5. The NLRB Cares A LOT about what that policy says though.
Policies concerning Social Media use in the workplace unfortunately (or fortunately depending on your job title) are severely restricted by the National Labor Relations Act (NLRA). It states that all rights concerning an employee’s ability to talk about their workplace conditions and employer’s conduct, etc. are maintained over social media. This basically means that an employee can complain about anything having to do with the company, in a public forum, as long as it is considered “concerted” activity by the National Labor Relations Board. The judgment is case by case, but in a quick breakdown of what it takes for an activity to be considered “concerted”, it has to either:
– have the intention of seeking counsel or discussion with others, who are either associated with the company or not
-or be born of a discussion of complaints that has already taken place.
What is not protected is just complaining to no one in particular, for no distinct reason. Great guidelines on how to make your Social Media Use policy NLRA-friendly and more information on the Act can be found on Inside Council here.
6. Social media can actually boost morale at work
Now that you have a good idea about how social media is fitting into the legal landscape in terms of e discovery and as a great source for lawsuits, it’s important to keep in mind some new research by two members of the Society for Industrial and Organizational Psychology. It says that the limited use of cell phones and access to social media will actually raise workplace morale without harming productivity. Chad Brooks from BusinessNewsDaily reports here.
The following handful of states currently have legislation concerning social media and its role in the workplace, check out the rules if you live in one of the 11.
Arkansas (Ark. H.B. 1901)
California (Calif. Lab. Code Section 980)
Colorado (Colo. H.B. 1046)
Illinois (820 ILCS 55/1 et seq.)
Maryland (Md. Lab. and Employment Code Section 3–712)

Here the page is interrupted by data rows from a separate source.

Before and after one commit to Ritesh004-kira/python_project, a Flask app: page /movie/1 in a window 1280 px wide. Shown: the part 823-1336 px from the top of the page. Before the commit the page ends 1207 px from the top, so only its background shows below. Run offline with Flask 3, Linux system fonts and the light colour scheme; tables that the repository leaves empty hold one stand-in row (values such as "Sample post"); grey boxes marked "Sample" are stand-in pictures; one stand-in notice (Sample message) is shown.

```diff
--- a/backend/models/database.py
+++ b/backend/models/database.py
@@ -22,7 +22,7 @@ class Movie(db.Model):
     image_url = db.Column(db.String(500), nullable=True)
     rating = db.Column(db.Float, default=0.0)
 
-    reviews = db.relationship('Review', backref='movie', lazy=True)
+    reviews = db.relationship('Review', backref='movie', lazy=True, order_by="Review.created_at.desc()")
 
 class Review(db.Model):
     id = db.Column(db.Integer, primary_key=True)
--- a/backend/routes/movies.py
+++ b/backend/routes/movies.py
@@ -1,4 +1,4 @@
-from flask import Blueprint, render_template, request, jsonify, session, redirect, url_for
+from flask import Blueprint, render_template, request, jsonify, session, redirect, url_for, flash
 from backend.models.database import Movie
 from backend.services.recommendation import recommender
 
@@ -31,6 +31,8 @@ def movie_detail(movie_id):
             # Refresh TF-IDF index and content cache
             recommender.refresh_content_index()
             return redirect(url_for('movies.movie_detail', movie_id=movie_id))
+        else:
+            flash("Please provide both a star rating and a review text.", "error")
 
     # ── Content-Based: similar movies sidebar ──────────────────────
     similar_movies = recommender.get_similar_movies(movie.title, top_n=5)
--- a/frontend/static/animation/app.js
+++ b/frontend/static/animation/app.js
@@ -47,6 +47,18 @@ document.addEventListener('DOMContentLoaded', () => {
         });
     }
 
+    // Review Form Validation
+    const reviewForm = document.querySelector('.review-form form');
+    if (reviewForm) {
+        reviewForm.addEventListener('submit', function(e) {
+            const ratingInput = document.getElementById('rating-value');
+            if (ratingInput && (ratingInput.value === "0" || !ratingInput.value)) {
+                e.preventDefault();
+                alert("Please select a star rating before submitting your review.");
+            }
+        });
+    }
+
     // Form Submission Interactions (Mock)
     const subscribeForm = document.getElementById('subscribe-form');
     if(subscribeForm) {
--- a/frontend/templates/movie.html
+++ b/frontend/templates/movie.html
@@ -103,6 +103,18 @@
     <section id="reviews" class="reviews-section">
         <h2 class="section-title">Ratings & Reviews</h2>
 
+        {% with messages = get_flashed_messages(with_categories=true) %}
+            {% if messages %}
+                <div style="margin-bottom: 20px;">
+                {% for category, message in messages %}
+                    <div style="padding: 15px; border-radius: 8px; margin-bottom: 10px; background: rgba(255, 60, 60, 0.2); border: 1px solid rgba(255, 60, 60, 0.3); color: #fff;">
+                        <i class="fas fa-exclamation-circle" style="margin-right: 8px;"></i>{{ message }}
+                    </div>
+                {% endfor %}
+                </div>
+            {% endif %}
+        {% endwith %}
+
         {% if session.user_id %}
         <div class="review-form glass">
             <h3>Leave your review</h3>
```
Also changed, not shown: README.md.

Michigan (MCL Sections 37.271 et seq.)
Nevada (Nev. A.B. 181)
New Mexico (N.M. S.B. 371)
Oregon (Or. H.B. 2654)
Utah (Utah Code Sections 34–48–101 et seq.)
Washington (Wash. S.B. 5211)